Going far beyond maps, as one might presume, “Geography is the study of human-environment interactions,” explains Soren Larsen, Assistant Professor of Geography at MU. The discipline as a whole covers activity ranging from physical geography (e.g., wind erosion and weather patterns), techniques (e.g., modeling air pollution with GIS, or Geographic Information Systems, to understand the interactions between humans and the environment), and something called human geography, a subfield that focuses on the political, economic, cultural, urban, and regional elements of human-environment interactions. Human geographers cast their eyes on “the impact of the environment on human behavior,” as well as “the impact of human activity on the environment.” Within human geography Larsen specializes in cultural geography. While traditionally that may have entailed mapping the distribution of various cultural traits to track changes over space and time, cultural geography today is much more process-focused, drawing heavily upon the methodologies and theories of anthropology, psychology, sociology, and philosophy.

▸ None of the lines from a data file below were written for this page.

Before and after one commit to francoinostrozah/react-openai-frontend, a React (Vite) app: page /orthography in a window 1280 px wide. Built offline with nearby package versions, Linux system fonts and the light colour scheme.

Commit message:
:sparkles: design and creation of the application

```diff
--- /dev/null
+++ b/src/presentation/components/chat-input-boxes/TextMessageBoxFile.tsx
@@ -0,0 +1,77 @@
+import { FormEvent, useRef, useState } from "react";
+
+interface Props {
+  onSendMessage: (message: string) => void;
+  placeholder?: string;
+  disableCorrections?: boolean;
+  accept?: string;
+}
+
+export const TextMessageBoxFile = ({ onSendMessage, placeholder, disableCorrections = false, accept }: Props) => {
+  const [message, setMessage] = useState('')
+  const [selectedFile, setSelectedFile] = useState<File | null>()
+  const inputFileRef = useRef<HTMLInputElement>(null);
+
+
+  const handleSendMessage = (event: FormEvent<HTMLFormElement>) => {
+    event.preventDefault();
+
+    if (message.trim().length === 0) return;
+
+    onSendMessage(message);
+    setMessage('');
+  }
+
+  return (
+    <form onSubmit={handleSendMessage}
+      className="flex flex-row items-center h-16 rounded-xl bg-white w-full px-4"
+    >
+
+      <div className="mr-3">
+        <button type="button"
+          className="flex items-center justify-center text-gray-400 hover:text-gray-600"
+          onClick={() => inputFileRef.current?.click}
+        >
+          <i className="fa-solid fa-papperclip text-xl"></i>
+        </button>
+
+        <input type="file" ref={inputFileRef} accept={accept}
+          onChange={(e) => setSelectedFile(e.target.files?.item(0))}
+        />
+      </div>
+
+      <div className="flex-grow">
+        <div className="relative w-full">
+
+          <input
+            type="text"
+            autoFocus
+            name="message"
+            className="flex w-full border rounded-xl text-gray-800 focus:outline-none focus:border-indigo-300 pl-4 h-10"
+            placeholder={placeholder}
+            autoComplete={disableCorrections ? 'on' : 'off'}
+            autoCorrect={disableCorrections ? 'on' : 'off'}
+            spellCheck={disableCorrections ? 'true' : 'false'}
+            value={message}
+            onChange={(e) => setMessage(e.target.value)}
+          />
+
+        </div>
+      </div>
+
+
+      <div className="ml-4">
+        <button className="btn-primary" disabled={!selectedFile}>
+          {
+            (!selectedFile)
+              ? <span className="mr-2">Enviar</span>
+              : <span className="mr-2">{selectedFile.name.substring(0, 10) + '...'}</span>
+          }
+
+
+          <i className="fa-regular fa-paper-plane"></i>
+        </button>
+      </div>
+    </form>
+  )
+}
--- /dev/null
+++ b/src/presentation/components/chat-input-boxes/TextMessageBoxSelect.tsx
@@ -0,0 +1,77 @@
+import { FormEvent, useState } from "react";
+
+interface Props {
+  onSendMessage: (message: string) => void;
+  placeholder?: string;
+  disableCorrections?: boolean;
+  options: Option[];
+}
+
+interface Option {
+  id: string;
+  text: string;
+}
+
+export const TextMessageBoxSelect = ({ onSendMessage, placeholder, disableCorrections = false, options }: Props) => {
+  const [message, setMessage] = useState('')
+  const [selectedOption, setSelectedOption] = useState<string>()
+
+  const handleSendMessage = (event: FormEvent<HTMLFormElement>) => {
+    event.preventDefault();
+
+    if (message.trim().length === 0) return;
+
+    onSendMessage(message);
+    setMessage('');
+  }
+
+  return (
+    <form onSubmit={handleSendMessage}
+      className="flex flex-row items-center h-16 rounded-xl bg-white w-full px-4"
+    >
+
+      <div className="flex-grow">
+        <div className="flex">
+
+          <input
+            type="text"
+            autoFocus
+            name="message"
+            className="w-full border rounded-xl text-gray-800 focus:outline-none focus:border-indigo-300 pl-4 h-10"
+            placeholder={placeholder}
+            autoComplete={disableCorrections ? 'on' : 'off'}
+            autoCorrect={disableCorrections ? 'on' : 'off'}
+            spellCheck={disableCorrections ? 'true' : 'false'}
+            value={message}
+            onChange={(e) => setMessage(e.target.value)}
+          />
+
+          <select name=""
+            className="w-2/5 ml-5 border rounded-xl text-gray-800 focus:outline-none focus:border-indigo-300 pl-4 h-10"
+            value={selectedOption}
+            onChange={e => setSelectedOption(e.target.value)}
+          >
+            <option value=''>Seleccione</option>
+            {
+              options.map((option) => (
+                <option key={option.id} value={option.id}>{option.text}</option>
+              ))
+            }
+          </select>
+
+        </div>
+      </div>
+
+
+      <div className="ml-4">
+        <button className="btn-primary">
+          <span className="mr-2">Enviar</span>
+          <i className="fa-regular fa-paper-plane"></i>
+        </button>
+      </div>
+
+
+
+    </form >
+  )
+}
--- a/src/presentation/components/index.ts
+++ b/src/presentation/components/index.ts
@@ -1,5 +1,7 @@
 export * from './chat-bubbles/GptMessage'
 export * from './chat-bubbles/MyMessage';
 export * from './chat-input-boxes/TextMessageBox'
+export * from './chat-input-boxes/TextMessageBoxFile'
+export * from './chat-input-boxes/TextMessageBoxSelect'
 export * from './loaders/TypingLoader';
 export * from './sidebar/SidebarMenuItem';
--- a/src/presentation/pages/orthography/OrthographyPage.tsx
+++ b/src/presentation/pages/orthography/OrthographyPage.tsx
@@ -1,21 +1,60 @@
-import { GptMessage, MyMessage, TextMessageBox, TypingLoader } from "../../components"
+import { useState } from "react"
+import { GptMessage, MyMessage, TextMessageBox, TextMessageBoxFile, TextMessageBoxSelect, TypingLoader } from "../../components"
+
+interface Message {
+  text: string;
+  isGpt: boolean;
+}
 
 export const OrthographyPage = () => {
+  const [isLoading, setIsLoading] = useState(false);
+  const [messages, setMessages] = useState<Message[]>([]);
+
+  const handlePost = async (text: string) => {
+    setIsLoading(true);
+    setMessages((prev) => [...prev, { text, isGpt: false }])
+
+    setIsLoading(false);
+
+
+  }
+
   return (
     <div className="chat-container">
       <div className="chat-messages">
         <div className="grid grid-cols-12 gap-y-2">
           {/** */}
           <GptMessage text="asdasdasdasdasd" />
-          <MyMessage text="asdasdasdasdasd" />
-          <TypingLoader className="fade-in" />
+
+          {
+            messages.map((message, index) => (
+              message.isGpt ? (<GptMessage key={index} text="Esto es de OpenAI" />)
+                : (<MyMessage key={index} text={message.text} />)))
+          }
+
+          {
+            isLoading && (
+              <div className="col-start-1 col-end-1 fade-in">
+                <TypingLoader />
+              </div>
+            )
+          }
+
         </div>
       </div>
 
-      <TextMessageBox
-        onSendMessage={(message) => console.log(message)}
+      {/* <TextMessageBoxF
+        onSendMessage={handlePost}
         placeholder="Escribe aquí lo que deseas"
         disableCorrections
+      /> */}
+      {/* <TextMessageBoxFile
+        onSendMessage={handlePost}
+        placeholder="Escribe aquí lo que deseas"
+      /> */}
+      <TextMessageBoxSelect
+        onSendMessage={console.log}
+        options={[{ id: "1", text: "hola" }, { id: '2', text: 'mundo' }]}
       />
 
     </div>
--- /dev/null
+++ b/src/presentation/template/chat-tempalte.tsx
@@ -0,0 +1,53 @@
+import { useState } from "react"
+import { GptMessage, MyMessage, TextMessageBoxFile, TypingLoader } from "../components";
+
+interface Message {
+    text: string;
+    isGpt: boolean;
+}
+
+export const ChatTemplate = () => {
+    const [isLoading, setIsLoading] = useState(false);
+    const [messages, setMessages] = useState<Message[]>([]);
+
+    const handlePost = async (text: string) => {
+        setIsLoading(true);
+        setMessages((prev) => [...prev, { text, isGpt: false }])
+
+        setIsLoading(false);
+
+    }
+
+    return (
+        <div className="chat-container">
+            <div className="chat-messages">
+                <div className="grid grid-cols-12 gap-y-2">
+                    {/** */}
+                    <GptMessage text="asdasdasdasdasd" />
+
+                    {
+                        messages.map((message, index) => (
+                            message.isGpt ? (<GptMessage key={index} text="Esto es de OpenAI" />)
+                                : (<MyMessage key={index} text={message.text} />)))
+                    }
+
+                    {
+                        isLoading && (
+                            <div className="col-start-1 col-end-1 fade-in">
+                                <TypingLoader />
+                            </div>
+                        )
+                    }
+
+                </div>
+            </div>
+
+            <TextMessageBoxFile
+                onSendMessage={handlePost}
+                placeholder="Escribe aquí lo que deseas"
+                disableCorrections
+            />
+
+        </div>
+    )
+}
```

Larsen, who started out as an undergraduate English major, found himself writing about place, a sense of place, and the identities associated with it. Seeking to understand cross-cultural variations in terms of a sense of place led him to the discipline of anthropology, and it was through ethnographic research that Larsen finally reached geography. His past research projects have involved sharecroppers in the Tennessee River Valley, who were relocated by the TVA dams, as well as with the Cheslatta, “a small Indian band in British Columbia, Canada, that had been relocated from its traditional lands in 1952 in order to make way for a hydroelectric project that was being constructed by the aluminum company of Canada.” In each case, Larsen sought to understand traditional land use practices, naming practices, and what places mean to people of different cultures.